● **THE DATA**
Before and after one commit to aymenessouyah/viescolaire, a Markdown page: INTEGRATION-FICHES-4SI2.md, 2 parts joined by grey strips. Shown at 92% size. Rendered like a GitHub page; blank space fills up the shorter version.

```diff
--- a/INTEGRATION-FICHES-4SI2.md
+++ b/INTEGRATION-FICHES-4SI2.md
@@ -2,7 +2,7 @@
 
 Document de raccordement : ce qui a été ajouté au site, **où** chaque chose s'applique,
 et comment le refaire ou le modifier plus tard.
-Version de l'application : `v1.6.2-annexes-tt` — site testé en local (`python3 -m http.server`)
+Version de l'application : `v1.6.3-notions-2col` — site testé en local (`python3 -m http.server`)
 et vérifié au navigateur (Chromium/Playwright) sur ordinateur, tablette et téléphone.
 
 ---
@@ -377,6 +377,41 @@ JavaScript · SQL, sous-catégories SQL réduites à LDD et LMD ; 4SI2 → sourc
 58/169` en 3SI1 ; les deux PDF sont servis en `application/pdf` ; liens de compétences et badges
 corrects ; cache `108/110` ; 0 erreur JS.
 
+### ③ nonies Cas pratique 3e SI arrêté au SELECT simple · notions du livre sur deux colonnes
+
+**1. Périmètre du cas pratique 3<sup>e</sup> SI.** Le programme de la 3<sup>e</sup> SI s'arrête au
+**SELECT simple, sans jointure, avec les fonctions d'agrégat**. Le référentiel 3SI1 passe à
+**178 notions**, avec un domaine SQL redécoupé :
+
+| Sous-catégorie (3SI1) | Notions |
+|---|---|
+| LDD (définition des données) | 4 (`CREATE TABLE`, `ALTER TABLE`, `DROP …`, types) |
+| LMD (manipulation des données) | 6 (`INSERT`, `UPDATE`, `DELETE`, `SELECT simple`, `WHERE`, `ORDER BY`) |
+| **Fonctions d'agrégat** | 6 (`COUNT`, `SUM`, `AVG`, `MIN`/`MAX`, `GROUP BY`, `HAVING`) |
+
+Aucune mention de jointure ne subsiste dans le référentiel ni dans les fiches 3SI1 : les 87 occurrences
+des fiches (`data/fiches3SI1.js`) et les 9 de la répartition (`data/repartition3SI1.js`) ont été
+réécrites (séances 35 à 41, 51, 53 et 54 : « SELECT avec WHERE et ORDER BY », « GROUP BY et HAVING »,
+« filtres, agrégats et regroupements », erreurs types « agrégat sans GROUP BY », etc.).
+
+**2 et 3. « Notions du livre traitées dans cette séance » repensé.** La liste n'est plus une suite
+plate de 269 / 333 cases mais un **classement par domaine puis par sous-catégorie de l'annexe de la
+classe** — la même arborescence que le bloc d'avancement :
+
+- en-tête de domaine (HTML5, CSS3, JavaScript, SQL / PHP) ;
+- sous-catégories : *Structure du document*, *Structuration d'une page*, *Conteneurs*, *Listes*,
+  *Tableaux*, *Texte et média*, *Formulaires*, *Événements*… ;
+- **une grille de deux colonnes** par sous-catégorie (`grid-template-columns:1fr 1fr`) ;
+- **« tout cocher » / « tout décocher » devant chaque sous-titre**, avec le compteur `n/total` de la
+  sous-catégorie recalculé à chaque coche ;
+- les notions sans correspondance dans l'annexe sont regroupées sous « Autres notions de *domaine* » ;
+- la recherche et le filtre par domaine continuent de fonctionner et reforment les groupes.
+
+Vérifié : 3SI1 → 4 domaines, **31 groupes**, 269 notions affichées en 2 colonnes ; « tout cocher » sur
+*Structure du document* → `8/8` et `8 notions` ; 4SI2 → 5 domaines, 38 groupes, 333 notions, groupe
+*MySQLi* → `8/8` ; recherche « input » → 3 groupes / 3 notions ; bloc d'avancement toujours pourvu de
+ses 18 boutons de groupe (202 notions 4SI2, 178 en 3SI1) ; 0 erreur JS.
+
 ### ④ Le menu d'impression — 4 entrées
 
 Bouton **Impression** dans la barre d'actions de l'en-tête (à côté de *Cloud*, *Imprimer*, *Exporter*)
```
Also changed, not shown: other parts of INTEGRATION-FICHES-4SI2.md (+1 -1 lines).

● **TASK PROMPT**
Reading through the material above, work out how many lines include "colonnes", then state that number alone.

● **SOLVED PROBLEM**
3